▼
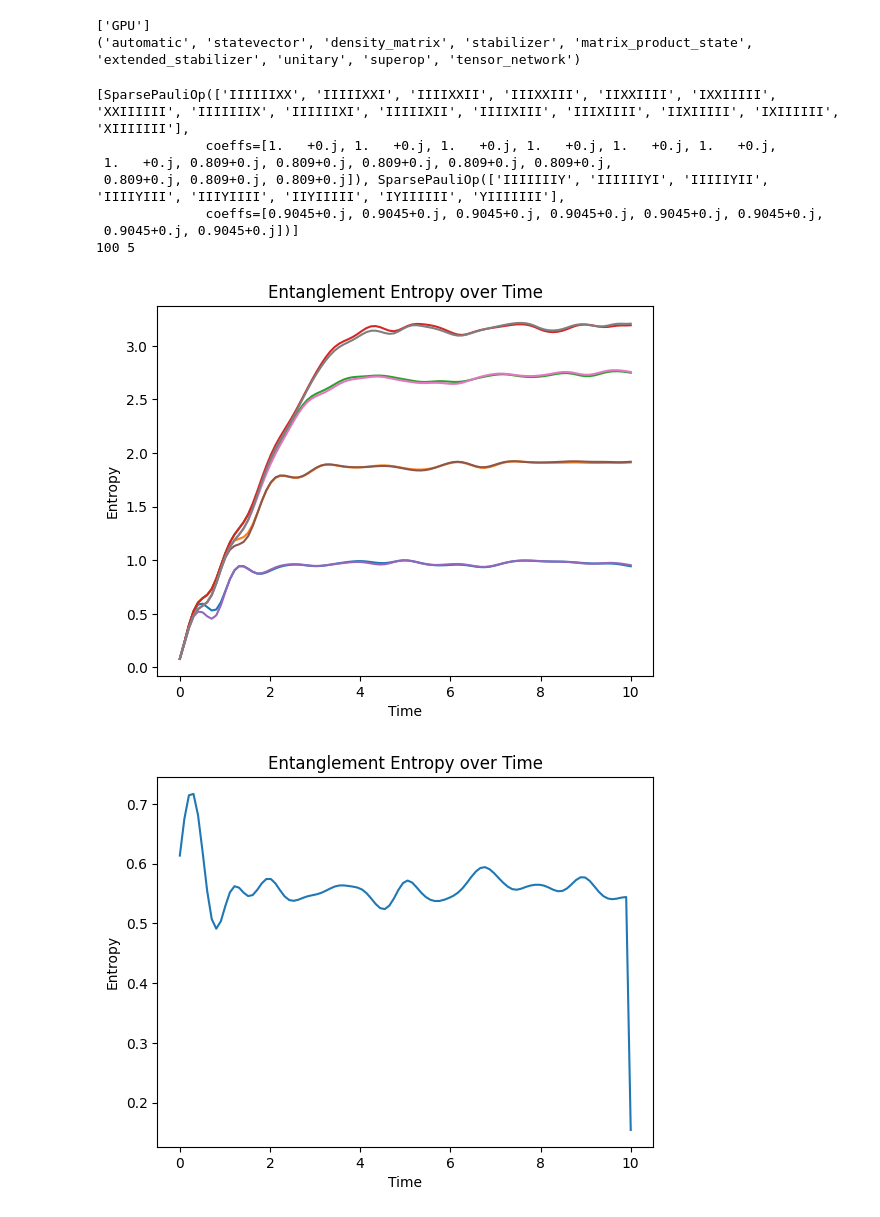
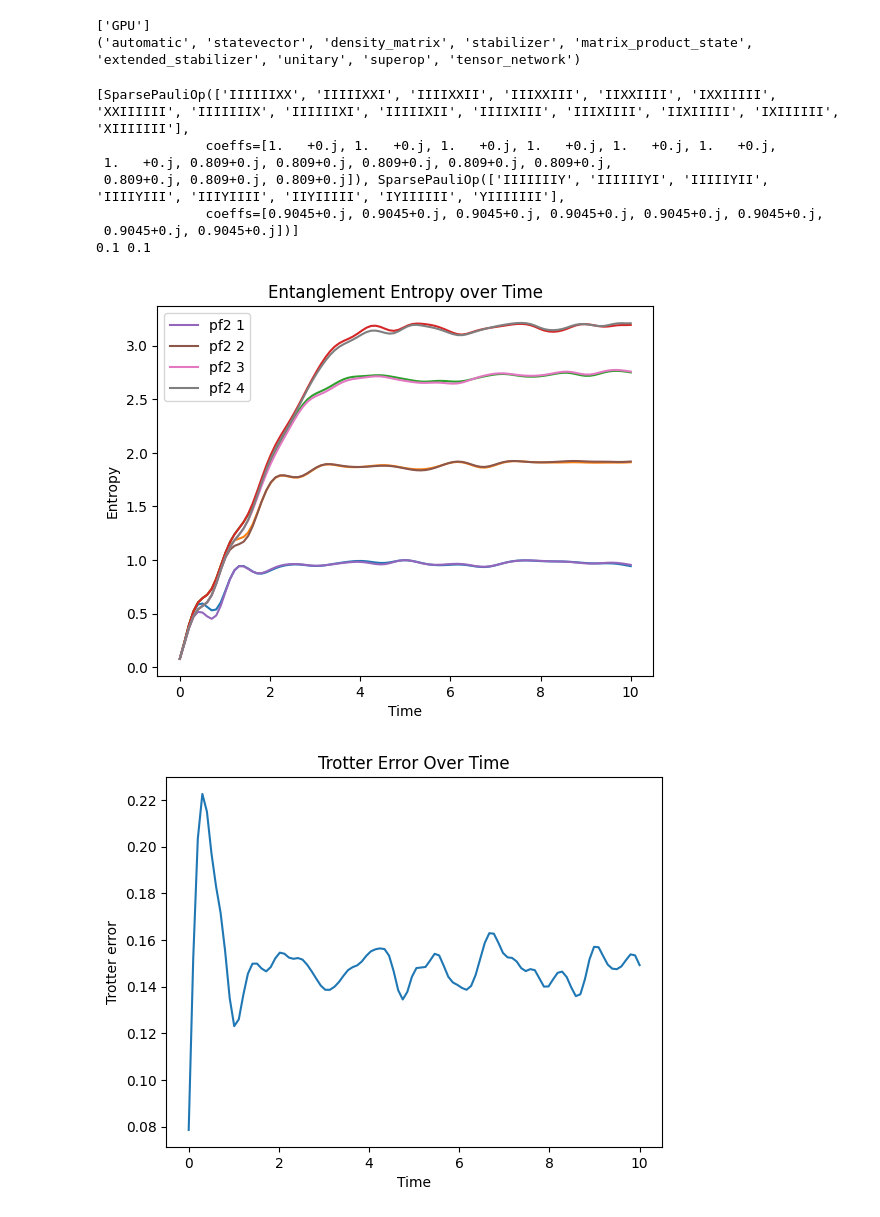
Before and after one commit to jonahso/quantum-walk-and-entanglement, a Jupyter notebook: trotter_steps_qiskit.ipynb, the cells around one changed output. Drawn from its saved outputs; the diff is of its cells as text; code cells hidden in the pictures.

```diff
--- a/trotter_steps_qiskit.ipynb
+++ b/trotter_steps_qiskit.ipynb
@@ -31,10 +31,13 @@ H = QIMF.ham_xyz
 print(H)
 
 init = Statevector.from_label("101010101010")
-t, dt, dt2 = 10.0, 0.1, 0.02
-r = int(round(t / dt))
-m = 5
-print(r, m)
+t = 10
+r = 100
+m = 1
+dt = (t / r)
+dt2 = (t / (r*m))
+
+print(dt, dt2)
 # %% [output]
 [SparsePauliOp(['IIIIIIXX', 'IIIIIXXI', 'IIIIXXII', 'IIIXXIII', 'IIXXIIII', 'IXXIIIII', 'XXIIIIII', 'IIIIIIIX', 'IIIIIIXI', 'IIIIIXII', 'IIIIXIII', 'IIIXIIII', 'IIXIIIII', 'IXIIIIII', 'XIIIIIII'],
               coeffs=[1.   +0.j, 1.   +0.j, 1.   +0.j, 1.   +0.j, 1.   +0.j, 1.   +0.j,
@@ -42,4 +45,4 @@ print(r, m)
  0.809+0.j, 0.809+0.j, 0.809+0.j]), SparsePauliOp(['IIIIIIIY', 'IIIIIIYI', 'IIIIIYII', 'IIIIYIII', 'IIIYIIII', 'IIYIIIII', 'IYIIIIII', 'YIIIIIII'],
               coeffs=[0.9045+0.j, 0.9045+0.j, 0.9045+0.j, 0.9045+0.j, 0.9045+0.j, 0.9045+0.j,
  0.9045+0.j, 0.9045+0.j])]
-100 5
+0.1 0.1
@@ -80,20 +102,19 @@ entropy_list = []
 entropy_list2 = []
 
 for s in range(1, r+1):
-    print(s)
-    rdm1 = partial_trace(DensityMatrix(states[s-1]), [0])
-    rdm2 = partial_trace(DensityMatrix(states[s-1]), [0, 1])
-    rdm3 = partial_trace(DensityMatrix(states[s-1]), [0, 1, 2])
-    rdm4 = partial_trace(DensityMatrix(states[s-1]), [0, 1, 2, 3])
+    rdm1 = partial_trace(DensityMatrix(states[s-1]), list(range(1, n)))
+    rdm2 = partial_trace(DensityMatrix(states[s-1]), list(range(2, n)))
+    rdm3 = partial_trace(DensityMatrix(states[s-1]), list(range(3, n)))
+    rdm4 = partial_trace(DensityMatrix(states[s-1]), list(range(4, n)))
     temp_entropy = [entropy(rdm1), entropy(rdm2), entropy(rdm3), entropy(rdm4)]
-    # print(temp_entropy[0])
+    print(s, temp_entropy)
 
-    rdm12 = partial_trace(DensityMatrix(better_states[s-1]), [0])
-    rdm22 = partial_trace(DensityMatrix(better_states[s-1]), [0, 1])
-    rdm32 = partial_trace(DensityMatrix(better_states[s-1]), [0, 1, 2])
-    rdm42 = partial_trace(DensityMatrix(better_states[s-1]), [0, 1, 2, 3])
+    rdm12 = partial_trace(DensityMatrix(better_states[s-1]), list(range(1, n)))
+    rdm22 = partial_trace(DensityMatrix(better_states[s-1]), list(range(2, n)))
+    rdm32 = partial_trace(DensityMatrix(better_states[s-1]), list(range(3, n)))
+    rdm42 = partial_trace(DensityMatrix(better_states[s-1]), list(range(4, n)))
     temp_entropy2 = [entropy(rdm12), entropy(rdm22), entropy(rdm32), entropy(rdm42)]
-    # print(temp_entropy2)
+    print(temp_entropy2)
 
     entropy_list.append(temp_entropy)
     entropy_list2.append(temp_entropy2)
@@ -130,22 +151,23 @@ plt.plot(times, entropy_values_2)
 plt.plot(times, entropy_values_3)
 plt.plot(times, entropy_values_4)
 
-plt.plot(times, entropy_values_12)
-plt.plot(times, entropy_values_22)
-plt.plot(times, entropy_values_32)
-plt.plot(times, entropy_values_42)
+plt.plot(times, entropy_values_12, label='pf2 1')
+plt.plot(times, entropy_values_22, label='pf2 2')
+plt.plot(times, entropy_values_32, label='pf2 3')
+plt.plot(times, entropy_values_42, label='pf2 4')
 
 plt.xlabel("Time")
 plt.ylabel("Entropy")
 plt.title("Entanglement Entropy over Time")
+plt.legend()
 plt.show()
 # %% [output]
-[figure, old version]
+[figure, new version]
 # %%
 plt.plot(times, trotter)
 plt.xlabel("Time")
-plt.ylabel("Entropy")
-plt.title("Entanglement Entropy over Time")
+plt.ylabel("Trotter error")
+plt.title("Trotter Error Over Time")
 plt.show()
 # %% [output]
-[figure, old version]
+[figure, new version]
```
Also changed, not shown: parts of 3 cells of this notebook.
▲
#### [TRY IT]
Repeat each entry above exactly, passing over any images.

#### [WRITTEN RESPONSE]
Before and after one commit to jonahso/quantum-walk-and-entanglement, a Jupyter notebook: trotter_steps_qiskit.ipynb, the cells around one changed output. Drawn from its saved outputs; the diff is of its cells as text; code cells hidden in the pictures.

```diff
--- a/trotter_steps_qiskit.ipynb
+++ b/trotter_steps_qiskit.ipynb
@@ -31,10 +31,13 @@ H = QIMF.ham_xyz
 print(H)
 
 init = Statevector.from_label("101010101010")
-t, dt, dt2 = 10.0, 0.1, 0.02
-r = int(round(t / dt))
-m = 5
-print(r, m)
+t = 10
+r = 100
+m = 1
+dt = (t / r)
+dt2 = (t / (r*m))
+
+print(dt, dt2)
 # %% [output]
 [SparsePauliOp(['IIIIIIXX', 'IIIIIXXI', 'IIIIXXII', 'IIIXXIII', 'IIXXIIII', 'IXXIIIII', 'XXIIIIII', 'IIIIIIIX', 'IIIIIIXI', 'IIIIIXII', 'IIIIXIII', 'IIIXIIII', 'IIXIIIII', 'IXIIIIII', 'XIIIIIII'],
               coeffs=[1.   +0.j, 1.   +0.j, 1.   +0.j, 1.   +0.j, 1.   +0.j, 1.   +0.j,
@@ -42,4 +45,4 @@ print(r, m)
  0.809+0.j, 0.809+0.j, 0.809+0.j]), SparsePauliOp(['IIIIIIIY', 'IIIIIIYI', 'IIIIIYII', 'IIIIYIII', 'IIIYIIII', 'IIYIIIII', 'IYIIIIII', 'YIIIIIII'],
               coeffs=[0.9045+0.j, 0.9045+0.j, 0.9045+0.j, 0.9045+0.j, 0.9045+0.j, 0.9045+0.j,
  0.9045+0.j, 0.9045+0.j])]
-100 5
+0.1 0.1
@@ -80,20 +102,19 @@ entropy_list = []
 entropy_list2 = []
 
 for s in range(1, r+1):
-    print(s)
-    rdm1 = partial_trace(DensityMatrix(states[s-1]), [0])
-    rdm2 = partial_trace(DensityMatrix(states[s-1]), [0, 1])
-    rdm3 = partial_trace(DensityMatrix(states[s-1]), [0, 1, 2])
-    rdm4 = partial_trace(DensityMatrix(states[s-1]), [0, 1, 2, 3])
+    rdm1 = partial_trace(DensityMatrix(states[s-1]), list(range(1, n)))
+    rdm2 = partial_trace(DensityMatrix(states[s-1]), list(range(2, n)))
+    rdm3 = partial_trace(DensityMatrix(states[s-1]), list(range(3, n)))
+    rdm4 = partial_trace(DensityMatrix(states[s-1]), list(range(4, n)))
     temp_entropy = [entropy(rdm1), entropy(rdm2), entropy(rdm3), entropy(rdm4)]
-    # print(temp_entropy[0])
+    print(s, temp_entropy)
 
-    rdm12 = partial_trace(DensityMatrix(better_states[s-1]), [0])
-    rdm22 = partial_trace(DensityMatrix(better_states[s-1]), [0, 1])
-    rdm32 = partial_trace(DensityMatrix(better_states[s-1]), [0, 1, 2])
-    rdm42 = partial_trace(DensityMatrix(better_states[s-1]), [0, 1, 2, 3])
+    rdm12 = partial_trace(DensityMatrix(better_states[s-1]), list(range(1, n)))
+    rdm22 = partial_trace(DensityMatrix(better_states[s-1]), list(range(2, n)))
+    rdm32 = partial_trace(DensityMatrix(better_states[s-1]), list(range(3, n)))
+    rdm42 = partial_trace(DensityMatrix(better_states[s-1]), list(range(4, n)))
     temp_entropy2 = [entropy(rdm12), entropy(rdm22), entropy(rdm32), entropy(rdm42)]
-    # print(temp_entropy2)
+    print(temp_entropy2)
 
     entropy_list.append(temp_entropy)
     entropy_list2.append(temp_entropy2)
@@ -130,22 +151,23 @@ plt.plot(times, entropy_values_2)
 plt.plot(times, entropy_values_3)
 plt.plot(times, entropy_values_4)
 
-plt.plot(times, entropy_values_12)
-plt.plot(times, entropy_values_22)
-plt.plot(times, entropy_values_32)
-plt.plot(times, entropy_values_42)
+plt.plot(times, entropy_values_12, label='pf2 1')
+plt.plot(times, entropy_values_22, label='pf2 2')
+plt.plot(times, entropy_values_32, label='pf2 3')
+plt.plot(times, entropy_values_42, label='pf2 4')
 
 plt.xlabel("Time")
 plt.ylabel("Entropy")
 plt.title("Entanglement Entropy over Time")
+plt.legend()
 plt.show()
 # %% [output]
-[figure, old version]
+[figure, new version]
 # %%
 plt.plot(times, trotter)
 plt.xlabel("Time")
-plt.ylabel("Entropy")
-plt.title("Entanglement Entropy over Time")
+plt.ylabel("Trotter error")
+plt.title("Trotter Error Over Time")
 plt.show()
 # %% [output]
-[figure, old version]
+[figure, new version]
```
Also changed, not shown: parts of 3 cells of this notebook.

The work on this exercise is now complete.